▶ [Activity] Scan the entries below and extract each line with the word "files" in it.

---------------

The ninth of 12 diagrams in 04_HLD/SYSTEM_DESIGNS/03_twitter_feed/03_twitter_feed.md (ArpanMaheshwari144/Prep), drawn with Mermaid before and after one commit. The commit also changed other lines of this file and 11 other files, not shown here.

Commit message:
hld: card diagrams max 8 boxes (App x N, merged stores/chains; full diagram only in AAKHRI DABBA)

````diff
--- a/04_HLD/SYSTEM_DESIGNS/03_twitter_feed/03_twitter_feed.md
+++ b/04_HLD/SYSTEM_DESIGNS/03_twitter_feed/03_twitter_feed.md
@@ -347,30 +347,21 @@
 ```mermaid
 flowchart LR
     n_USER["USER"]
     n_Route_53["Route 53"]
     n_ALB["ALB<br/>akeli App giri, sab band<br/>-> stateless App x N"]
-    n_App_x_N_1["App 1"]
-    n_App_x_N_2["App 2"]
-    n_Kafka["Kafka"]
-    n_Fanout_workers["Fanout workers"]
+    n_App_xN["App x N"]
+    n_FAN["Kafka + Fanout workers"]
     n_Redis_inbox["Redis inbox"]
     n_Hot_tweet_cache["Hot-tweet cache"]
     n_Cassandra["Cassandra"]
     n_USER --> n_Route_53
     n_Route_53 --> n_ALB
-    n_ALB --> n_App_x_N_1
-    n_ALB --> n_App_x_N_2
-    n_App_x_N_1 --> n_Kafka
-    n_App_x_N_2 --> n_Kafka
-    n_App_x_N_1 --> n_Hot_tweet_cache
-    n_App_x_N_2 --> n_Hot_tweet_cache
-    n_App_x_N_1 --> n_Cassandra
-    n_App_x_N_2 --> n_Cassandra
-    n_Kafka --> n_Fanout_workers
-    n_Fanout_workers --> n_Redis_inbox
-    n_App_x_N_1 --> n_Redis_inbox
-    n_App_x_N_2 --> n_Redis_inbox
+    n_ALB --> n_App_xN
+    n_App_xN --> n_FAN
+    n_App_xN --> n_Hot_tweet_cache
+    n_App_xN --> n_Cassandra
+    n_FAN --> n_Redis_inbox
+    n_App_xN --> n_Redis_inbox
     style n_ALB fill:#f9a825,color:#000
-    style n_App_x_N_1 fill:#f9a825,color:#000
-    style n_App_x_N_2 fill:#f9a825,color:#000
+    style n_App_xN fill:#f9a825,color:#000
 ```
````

---------------

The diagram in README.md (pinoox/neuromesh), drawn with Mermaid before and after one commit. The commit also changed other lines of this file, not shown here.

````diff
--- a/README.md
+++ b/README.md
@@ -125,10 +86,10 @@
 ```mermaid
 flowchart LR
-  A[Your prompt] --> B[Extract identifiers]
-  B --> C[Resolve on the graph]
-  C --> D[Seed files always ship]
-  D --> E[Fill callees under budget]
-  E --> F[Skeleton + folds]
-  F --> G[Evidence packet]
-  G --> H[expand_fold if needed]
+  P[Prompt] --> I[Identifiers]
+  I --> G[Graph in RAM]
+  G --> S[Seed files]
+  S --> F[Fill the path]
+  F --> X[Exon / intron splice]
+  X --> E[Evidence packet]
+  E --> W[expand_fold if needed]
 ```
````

---------------

▶ [Solved exercise]
The ninth of 12 diagrams in 04_HLD/SYSTEM_DESIGNS/03_twitter_feed/03_twitter_feed.md (ArpanMaheshwari144/Prep), drawn with Mermaid before and after one commit. The commit also changed other lines of this file and 11 other files, not shown here.
-  C --> D[Seed files always ship]
+  G --> S[Seed files]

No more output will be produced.